There is as yet no consensus as to what an energy superpower is exactly, or how to define it apart from other large resource-producing states. An approximate definition of such a state is one that possesses incredible amounts of energy reserves or potential reserves in areas like oil, natural gas, coal, uranium, and perhaps even renewable energy. However, for a state to qualify for such a status, it must be a net exporter of energy, possess a massive quantity of at least one of these resources, and be very influential in the prices and production of at least one energy field. An energy superpower cannot be any state that has shown recent signs of instability or had a recent government takeover. Such states, for example Nigeria, lack the stability to use their energy reserves as a leverage in the international community. Image File history File links Wiki_letter_w. ... Natural olive oil Synthetic motor oil Oil, in a general sense, is a chemical compound that is not miscible with water, and is in a liquid state at ambient temperatures. ... Natural gas is a gaseous fossil fuel consisting primarily of methane. ... Coal Coal (IPA: ) is a fossil fuel extracted from the ground by coal mining, either underground mining or open-pit mining (surface mining). ... General Name, Symbol, Number uranium, U, 92 Chemical series actinides Group, Period, Block n/a, 7, f Appearance silvery gray metallic; corrodes to a spalling black oxide coat in air Atomic mass 238. ... Renewable energy (Non-Conventional Energy) is defined as energy derived from resources that are regenerative or for all practical purposes can not be depleted. ...

Some emerging energy superpower states have refrained from the the use of their reserves to further the state's direct political influence (Canada), or used their energy money more subtly (Norway), rather than using energy assets for direct political influence like energy superpower Russia.

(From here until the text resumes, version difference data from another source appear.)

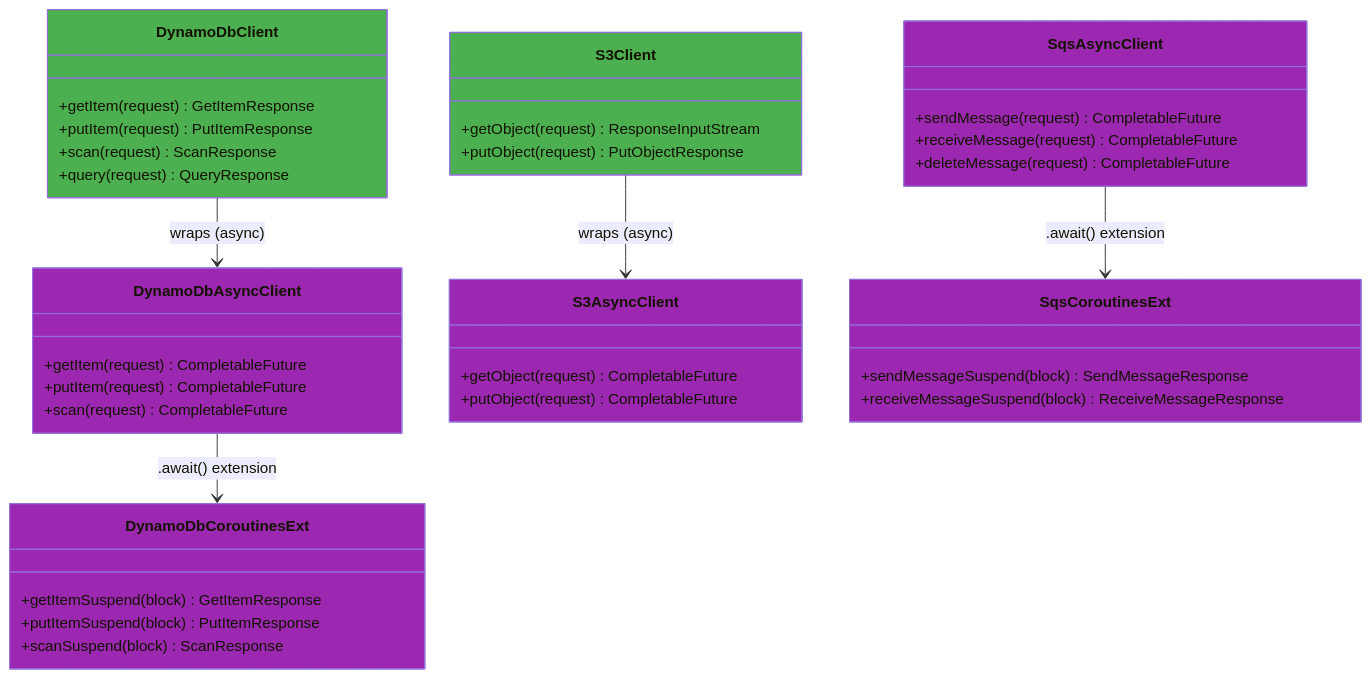
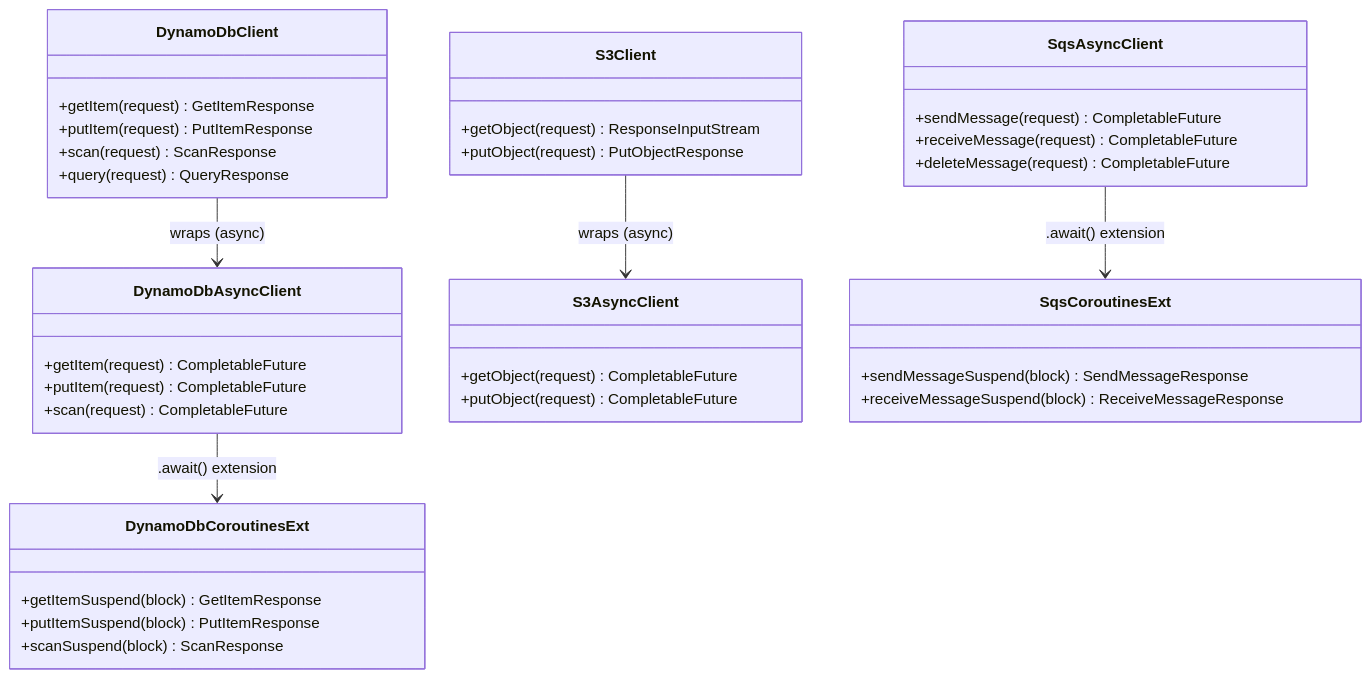
One commit to bluetape4k/bluetape4k-projects changed the first of 3 diagrams in aws/aws/README.md. Above: the diagram before and after it, drawn with Mermaid. The commit also changed 95 other files, not shown here.

First line of the commit message:
docs: Mermaid 파서 오류 전체 수정 (IntelliJ IDEA 호환)

````diff
--- a/aws/aws/README.md
+++ b/aws/aws/README.md
@@ -100,44 +100,42 @@
 ```mermaid
 classDiagram
-    class DynamoDbClient:::serviceStyle {
+    class DynamoDbClient {
         +getItem(request) GetItemResponse
         +putItem(request) PutItemResponse
         +scan(request) ScanResponse
         +query(request) QueryResponse
     }
-    class DynamoDbAsyncClient:::asyncStyle {
+    class DynamoDbAsyncClient {
         +getItem(request) CompletableFuture
         +putItem(request) CompletableFuture
         +scan(request) CompletableFuture
     }
-    class DynamoDbCoroutinesExt:::asyncStyle {
+    class DynamoDbCoroutinesExt {
         +getItemSuspend(block) GetItemResponse
         +putItemSuspend(block) PutItemResponse
         +scanSuspend(block) ScanResponse
     }
-    class S3Client:::serviceStyle {
+    class S3Client {
         +getObject(request) ResponseInputStream
         +putObject(request) PutObjectResponse
     }
-    class S3AsyncClient:::asyncStyle {
+    class S3AsyncClient {
         +getObject(request) CompletableFuture
         +putObject(request) CompletableFuture
     }
-    class SqsAsyncClient:::asyncStyle {
+    class SqsAsyncClient {
         +sendMessage(request) CompletableFuture
         +receiveMessage(request) CompletableFuture
         +deleteMessage(request) CompletableFuture
     }
-    class SqsCoroutinesExt:::asyncStyle {
+    class SqsCoroutinesExt {
         +sendMessageSuspend(block) SendMessageResponse
         +receiveMessageSuspend(block) ReceiveMessageResponse
     }
 
     DynamoDbClient --> DynamoDbAsyncClient : wraps (async)
     DynamoDbAsyncClient --> DynamoDbCoroutinesExt : .await() extension
     S3Client --> S3AsyncClient : wraps (async)
     SqsAsyncClient --> SqsCoroutinesExt : .await() extension
 
-    classDef serviceStyle fill:#4CAF50
-    classDef asyncStyle   fill:#9C27B0
 ```
````
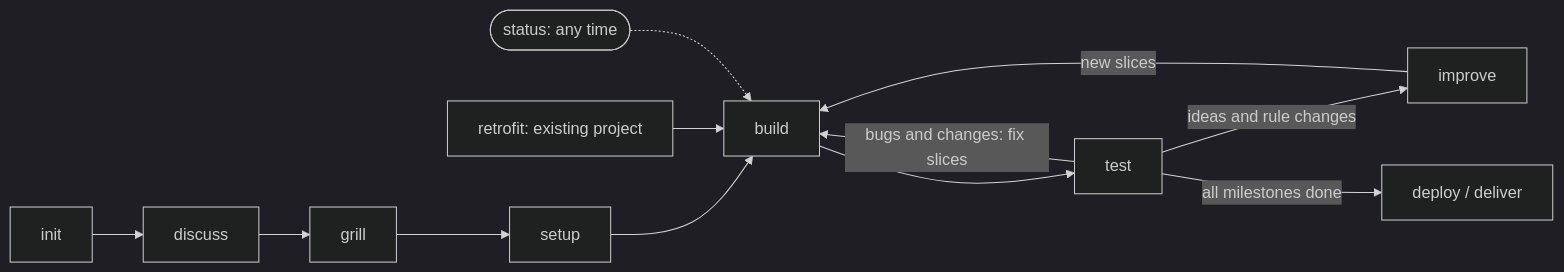
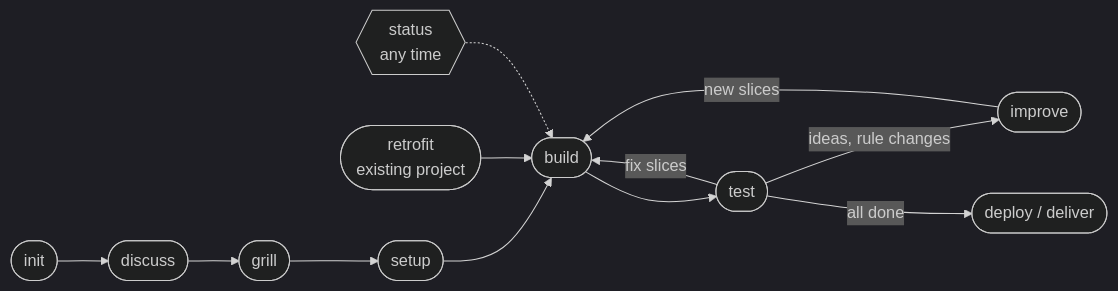
One commit to STARESO/stareso-workflow changed the diagram in README.md. Above: the diagram before and after it, drawn with Mermaid (dark theme). The commit also changed other lines of this file and 5 other files, not shown here.

Commit message:
stareso docs: manual, START-HERE, repository README and panel docs made clean and airy (diagrams, symbol legend, short sections, reference tables folded), stale passages removed

````diff
--- a/README.md
+++ b/README.md
@@ -25,11 +15,11 @@
 ```mermaid
 flowchart LR
-    init[init] --> discuss[discuss] --> grill[grill] --> setup[setup] --> build[build]
-    retrofit[retrofit: existing project] --> build
-    build --> test[test]
-    test -- "bugs and changes: fix slices" --> build
-    test -- "ideas and rule changes" --> improve[improve]
+    init([init]) --> discuss([discuss]) --> grill([grill]) --> setup([setup]) --> build([build])
+    retrofit([retrofit<br/>existing project]) --> build
+    build --> test([test])
+    test -- "fix slices" --> build
+    test -- "ideas, rule changes" --> improve([improve])
     improve -- "new slices" --> build
-    test -- "all milestones done" --> deploy[deploy / deliver]
-    status([status: any time]) -.-> build
+    test -- "all done" --> deploy([deploy / deliver])
+    status{{status<br/>any time}} -.-> build
 ```
````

Energy superpowers project greater power than would be otherwise possible due to their lock on the exportable energy markets, and are becoming increasingly valuable to the global economy. In the global commodities' boom of recent years many of these states have benefited massively from increased production and prices.

There are currently two "recognized" energy superpowers globally, both of whom have the largest reserves and production in their areas of energy they specialize in. Russia has the world's largest reserves of natural gas and is enormously influential on the world stage because of that, while Saudi Arabia has the world's largest conventional oil reserves and highest oil production rates in the world. Actions taken by companies or the government in either state are enough to produce an immediate reaction in the stock market, although the markets have been known to second-guess Saudi Arabia's stated production numbers. Natural gas is a gaseous fossil fuel consisting primarily of methane. ... Pumpjack pumping an oil well near Sarnia, Ontario Ignacy Łukasiewicz - inventor of the refining of kerosene from crude oil. ...


Energy superpowers of the world


Russia has the largest known natural gas reserves of any state on earth, along with the second largest coal reserves, and the eighth largest oil reserves.[1] The main document defining the Energy policy of Russia is the Energy Strategy, which sets out policy for the period up to 2020. ...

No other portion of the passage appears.